Joker James in Tivat

The efforts of our co-founder Alexander Shmelyov made it possible for Alexey Ponomaryov’s band ‘Joker James’ to give a wonderful show in Tivat. Here Alexander shares his impressions about the show

«It’s all like a dream:

There used to be a house,

but now the house is gone»

Joker James, ‘The Good One’

About five years ago, I was at a party where my friends played for me a song by ‘a new artist who you are definitely going to love’. I listened to the song, was impressed by the uncompromising nature of the lyrics, started googling his other songs, which took me on a deep dive into the oeuvre of ‘Joker James’, by the end of which I knew by heart most of their lyrics. Then I realized that the artist was an ex-journalist from ‘Meduza’ with dozens of mutual friends, but I wasn’t able to meet him in Moscow: there were plenty of opportunities, but each time something or other stood in my way… And then, after my move to Montenegro and after the start of the war, I saw a Facebook post by one of our mutual friends with the schedule of a new European tour of ‘Joker James’; the last stop on the itinerary was Belgrade. Right away I left a comment saying that it would be only right for the band to use the opportunity and drive down to us and left a link to Pristanište’s website. It worked. The same day, Alexey Ponomaryov got in touch with me, we discussed the logistical issues and practical arrangements, and the date was set.

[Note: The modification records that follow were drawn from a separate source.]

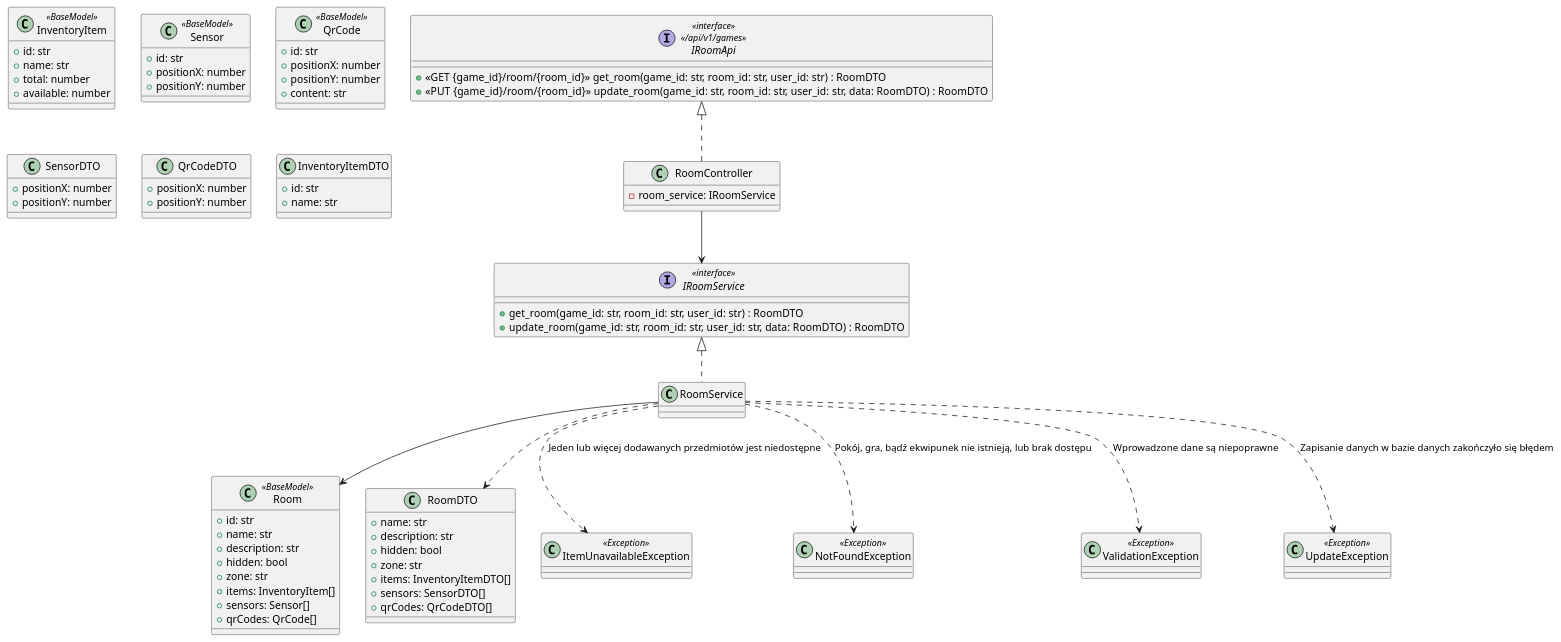
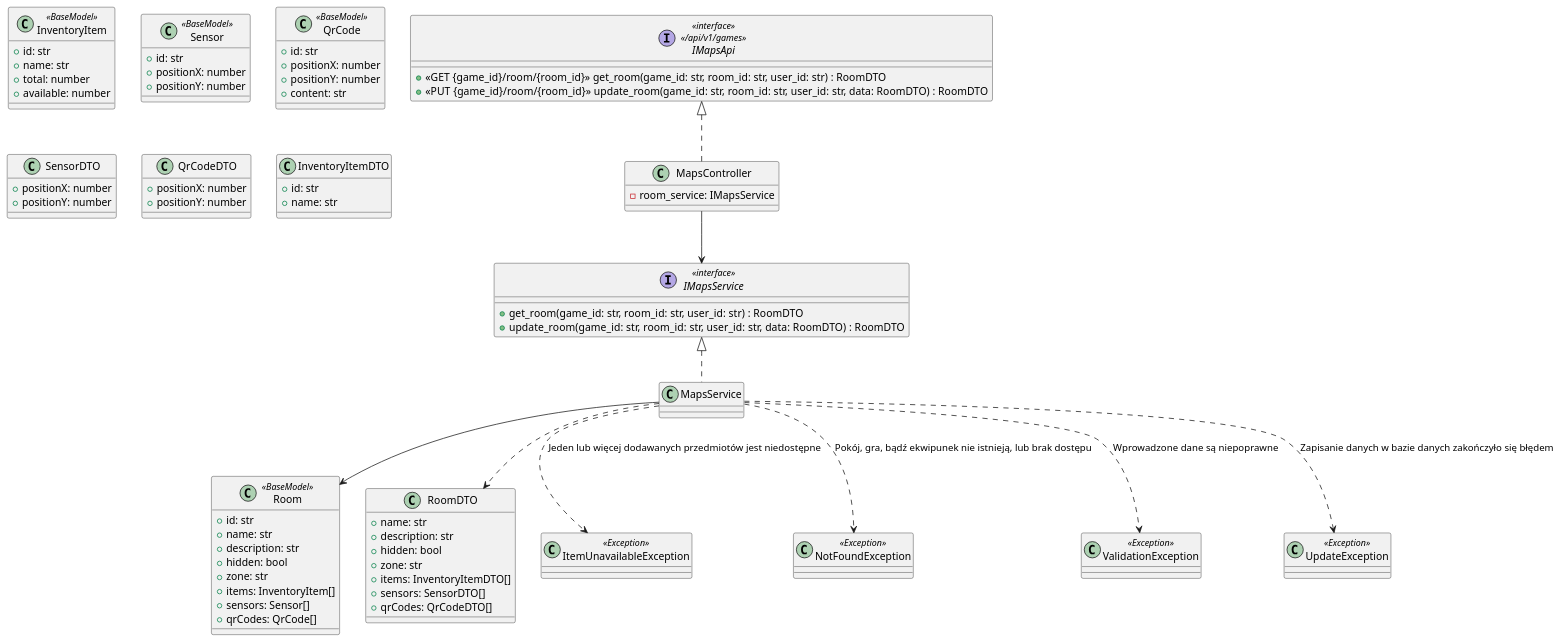
The diagram in diagrams/backend/room-edit.md (Igor-Ochocki/POP-2026Z), drawn with PlantUML before and after one commit.

Commit message:
RoomsXYZ -> MapsXYZ

````diff
--- a/diagrams/backend/room-edit.md
+++ b/diagrams/backend/room-edit.md
@@ -1,21 +1,21 @@
 ```plantuml
-interface IRoomApi <<interface>> \n<< /api/v1/games >> {
+interface IMapsApi <<interface>> \n<< /api/v1/games >> {
     + <<GET {game_id}/room/{room_id}>> get_room(game_id: str, room_id: str, user_id: str) : RoomDTO
     + <<PUT {game_id}/room/{room_id}>> update_room(game_id: str, room_id: str, user_id: str, data: RoomDTO) : RoomDTO
 }
 
-class RoomController implements IRoomApi {
-    - room_service: IRoomService
+class MapsController implements IMapsApi {
+    - room_service: IMapsService
 }
 
-interface IRoomService <<interface>> {
+interface IMapsService <<interface>> {
     + get_room(game_id: str, room_id: str, user_id: str) : RoomDTO
     + update_room(game_id: str, room_id: str, user_id: str, data: RoomDTO) : RoomDTO
 }
 
-RoomController --> IRoomService
+MapsController --> IMapsService
 
-class RoomService implements IRoomService {
+class MapsService implements IMapsService {
 }
 
 class Room <<BaseModel>> {
@@ -92,11 +92,11 @@
 
 }
 
-RoomService --> Room
-RoomService ..> RoomDTO
-RoomService ..> NotFoundException : Pokój, gra, bądź ekwipunek nie istnieją, lub brak dostępu
-RoomService ..> ValidationException : Wprowadzone dane są niepoprawne
-RoomService ..> UpdateException : Zapisanie danych w bazie danych zakończyło się błędem
-RoomService ..> ItemUnavailableException : Jeden lub więcej dodawanych przedmiotów jest niedostępne
+MapsService --> Room
+MapsService ..> RoomDTO
+MapsService ..> NotFoundException : Pokój, gra, bądź ekwipunek nie istnieją, lub brak dostępu
+MapsService ..> ValidationException : Wprowadzone dane są niepoprawne
+MapsService ..> UpdateException : Zapisanie danych w bazie danych zakończyło się błędem
+MapsService ..> ItemUnavailableException : Jeden lub więcej dodawanych przedmiotów jest niedostępne
 
 ```
````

But the closer the date was, the more worried I became. ‘Maybe only I like these songs, and other people would hate them? Maybe these songs didn’t age well and would now ring false? What if no one shows up? It’s not a massively popular artist (2500 subscribers on their Youtube channel), and Montenegro is not a big country. How many people here have even heard his name?’ My optimism was also dampened by the weather forecast (rain) and the ongoing crisis with the ferry that would make it harder for people from the other side of the Bay of Kotor to get to Tivat…

The anxiety rose even higher before the very beginning of the show, when the sound check was virtually derailed by local kids who started hurling stones and water-filled condoms at us (I don’t think the kids had anything against us in particular, they were just bored this Sunday night, and some people singing songs in a foreign language seemed to them a nice distraction). Anyway, right until the very start of the show the situation remained quite tense.

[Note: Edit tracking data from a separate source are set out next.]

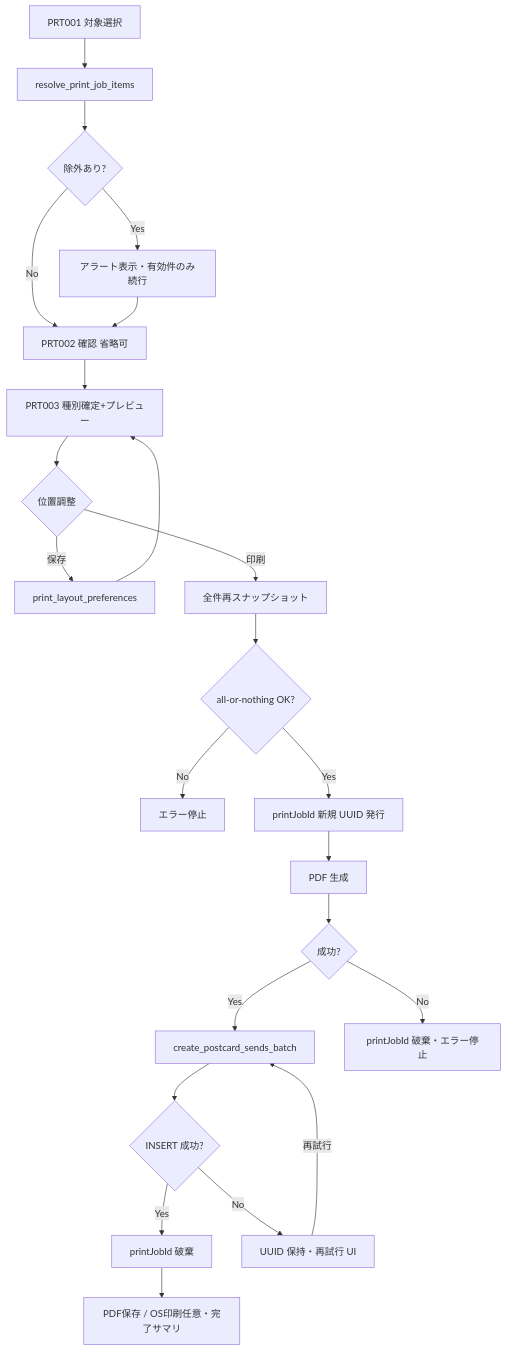
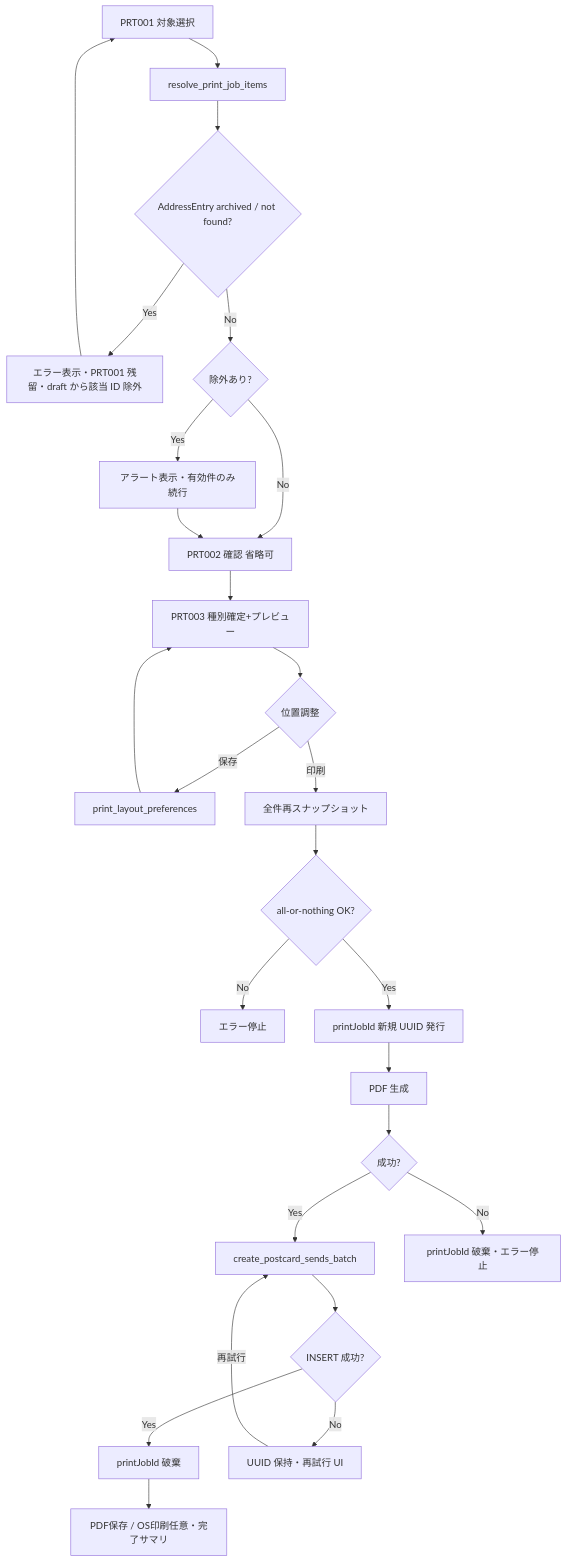
One commit to topea-3/craft-post-app changed the diagram in docs/design/postcard-address-print-v1-design.md. Above: the diagram before and after it, drawn with Mermaid. The commit also changed other lines of this file and 1 other file, not shown here.

First line of the commit message:
fix(design): resolve 失敗後の stale draft ID 回復を定義

````diff
--- a/docs/design/postcard-address-print-v1-design.md
+++ b/docs/design/postcard-address-print-v1-design.md
@@ -353,25 +359,28 @@
 ```mermaid
 flowchart TD
   A[PRT001 対象選択] --> B[resolve_print_job_items]
-  B --> C{除外あり?}
+  B --> C0{AddressEntry archived / not found?}
+  C0 -->|Yes| Cfail[エラー表示・PRT001 残留・draft から該当 ID 除外]
+  Cfail --> A
+  C0 -->|No| C{除外あり?}
   C -->|Yes| D[アラート表示・有効件のみ続行]
   C -->|No| E[PRT002 確認 省略可]
   D --> E
   E --> F[PRT003 種別確定+プレビュー]
   F --> G{位置調整}
   G -->|保存| H[print_layout_preferences]
   H --> F
   G -->|印刷| I[全件再スナップショット]
   I --> J{all-or-nothing OK?}
   J -->|No| K[エラー停止]
   J -->|Yes| L[printJobId 新規 UUID 発行]
   L --> M[PDF 生成]
   M --> N{成功?}
   N -->|Yes| O[create_postcard_sends_batch]
   N -->|No| T[printJobId 破棄・エラー停止]
   O --> R{INSERT 成功?}
   R -->|Yes| P[printJobId 破棄]
   R -->|No| S[UUID 保持・再試行 UI]
   S -->|再試行| O
   P --> Q[PDF保存 / OS印刷任意・完了サマリ]
 ```
````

But almost after the first note it became clear: all these anxieties were unwarranted! At first, the audience — the venue was filled to capacity — remained seated and was orderly; but soon they were on their feet, dancing, singing along, while ‘Joker James’ were warming them up, alternating between new and old songs. I don’t know why Alexey calls his style ‘a mix of hip-hop and indie rock’. To my layman’s eyes, it’s good old punk rock, complete with uncompromising, politically charged lyrics.

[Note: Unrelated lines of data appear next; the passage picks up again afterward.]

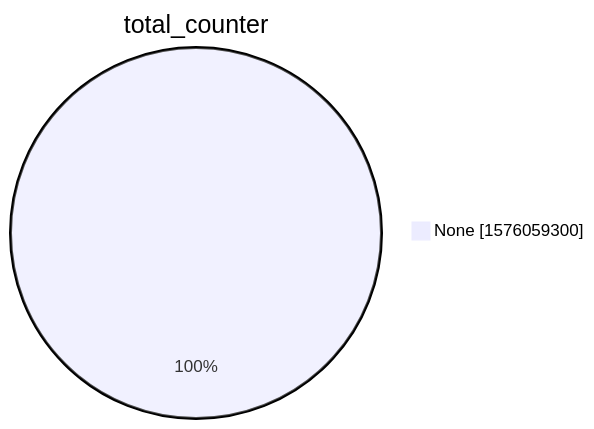
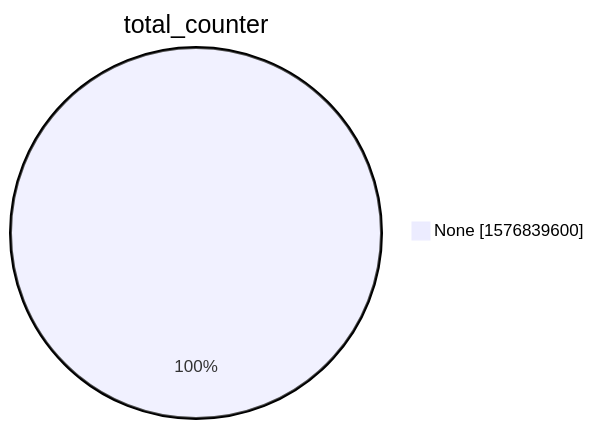
One commit to christiankrug/ctmonitor_visualization changed the second of 15 diagrams in xenon2022/README.md. Above: the diagram before and after it, drawn with Mermaid. The commit also changed other lines of this file, not shown here.

````diff
--- a/xenon2022/README.md
+++ b/xenon2022/README.md
@@ -9,5 +9,5 @@
 ```mermaid
 pie showData
 title total_counter
-"None" :1576059300
+"None" :1576839600
 ```
````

After two and a half hours the tired performers tried to end the show. But the audience wouldn’t let them go, demanding more songs. So it happened that the last songs were accompanied by loud yelling, car horns, and gunshots from the streets — it was the very moment when the results of the second round of the Montenegrin presidential elections were finalized, and it transpired that Milo Dzukanovic, who had effectively ruled the country since 1991, was finally ousted by his younger opponent, Yakov Milatovic. So, in a sense, the show did go on — in the streets of the cities and towns of Montenegro. In any case, the mood and vibe were very similar.